Is shocking for to hear,
I murdered one I once did love,
Harriet Segar dear.
Charles Robinson is my name,
With sorrow was oppressed,
They very thought of what I've done
Deprived me of my rest :
Within the walls of Stafford Gaol,
In bitter grief did cry,
And every moment seemed to say
" Poor soul prepare to die! "
I well deserved my wretched fate,
No one can pity me,
To think that I in my cold blood,
Could take her life away,
She no harm to me had done,
How could I, serve her so ?
No one my feelings now can tell,
My heart was so full of woe.
O while within my dungeon dark,
Sad thoughts came on apace,
The cruel deed that I had done
Appeared before my face,
While lying in my prison cell
Those horrid visions rise,
The gentle form of her I killed
Appeared before my eyes.
O Satan, Thou Demon strong,
Why didst thou on me bind ?
O why did I allow thy chains
To enwrap my feeble mind ?
Before my eyes she did appear
All others to excell,
And it was through jealousy,
I poor Harriet Segar killed.
May my end a warning be
Unto all mankind,
Think on my unhappy fate
And bear me in your mind.
Whether you be rich or poor
Your friends and sweethearts love,
And God will crown your fleeting days,
With blessings from above.
2. We exclude Mary Jane Kelly, whose life remains an almost total enigma.
3. This article is presently found in the Black Country Bugle 1995 Annual, available from the offices of the Black Country Bugle, http://www.blackcountrybugle.co.uk. It is accompanied by a facsimile reproduction of Eddowes's birth certificate, provided by Dave Froggatt, author of "Catherine Eddowes: Wolverhampton and Birmingham", (Ripperologist 6, June 1996) an early and notable exploration of Eddowes life in the West Midlands.
4. Although many sources give Annie's date of birth as sometime in 1865, pages 17 and 18 Neil Stubbings's invaluable booklet on Eddowes definitively establishes her birth as Catherine Ann Conway on April 18th, 1863 at the Yarmouth Workhouse in Norfolk.
5. It must be acknowledged that the same article has another of Eddowes's sisters, Eliza Gold, stating that Eddowes had two or three children.
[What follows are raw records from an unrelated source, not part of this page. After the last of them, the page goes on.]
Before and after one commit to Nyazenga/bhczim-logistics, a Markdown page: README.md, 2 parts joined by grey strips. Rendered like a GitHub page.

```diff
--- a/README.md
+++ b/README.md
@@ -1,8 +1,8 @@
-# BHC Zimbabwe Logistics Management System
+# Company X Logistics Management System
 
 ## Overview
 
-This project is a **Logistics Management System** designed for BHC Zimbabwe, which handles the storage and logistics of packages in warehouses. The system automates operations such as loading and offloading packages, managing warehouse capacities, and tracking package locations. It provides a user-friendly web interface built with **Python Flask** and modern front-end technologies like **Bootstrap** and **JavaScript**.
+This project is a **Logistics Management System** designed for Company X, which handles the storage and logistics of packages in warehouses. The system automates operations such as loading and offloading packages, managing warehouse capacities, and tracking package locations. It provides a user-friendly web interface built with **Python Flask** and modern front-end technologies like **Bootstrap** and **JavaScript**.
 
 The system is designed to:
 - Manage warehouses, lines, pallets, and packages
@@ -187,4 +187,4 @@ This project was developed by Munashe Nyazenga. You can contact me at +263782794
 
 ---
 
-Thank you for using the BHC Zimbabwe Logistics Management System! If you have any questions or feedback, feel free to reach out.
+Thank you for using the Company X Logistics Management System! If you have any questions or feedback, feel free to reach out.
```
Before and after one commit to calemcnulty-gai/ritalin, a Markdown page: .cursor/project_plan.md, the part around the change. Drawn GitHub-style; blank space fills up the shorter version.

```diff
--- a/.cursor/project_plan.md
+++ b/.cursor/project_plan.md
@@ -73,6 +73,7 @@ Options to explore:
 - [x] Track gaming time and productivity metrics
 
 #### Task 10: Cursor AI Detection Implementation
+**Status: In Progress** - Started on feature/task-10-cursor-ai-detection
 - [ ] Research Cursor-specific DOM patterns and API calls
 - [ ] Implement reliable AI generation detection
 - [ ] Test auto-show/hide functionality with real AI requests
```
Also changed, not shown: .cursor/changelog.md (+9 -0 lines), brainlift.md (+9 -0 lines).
At the victim's inquest, Gold said that Eddowes only had two children. For comparison's sake, the Evening Express and Star of October 5, 1888 reports that Eddowes's uncle Thomas was living in Birmingham and had let Eddowes stay with him when she was eighteen. The article further reports that Thomas later "saw [Catherine Eddowes] frequently… and persuaded her to return to her parents, who were then living in London." It is a verifiable fact that both parents of Catherine Eddowes had died when she was fifteen. Once more we face the two great problems in study of the Ripper's victims: the complete unreliability of the popular press and the somewhat shocking ignorance of family members about the most basic comings and goings of their relatives.
6. Both Charles Brough, 24, and Richard Hale, 30, were hanged at Stafford on 27 December 1864. Brough and Hale were not accomplices, having committed separate murders. As only seven people were executed in Staffordshire throughout the 1860s, the rarity of a double event may account for the crowd 7,000 in number.
7. While almost nothing is known about the activities of Conway, there seems to be no argument that the man did make a living through the sales of his books. This raises the intriguing possibility that other county and local archives may well possess books, pamphlets, or ballads definitively written by the man.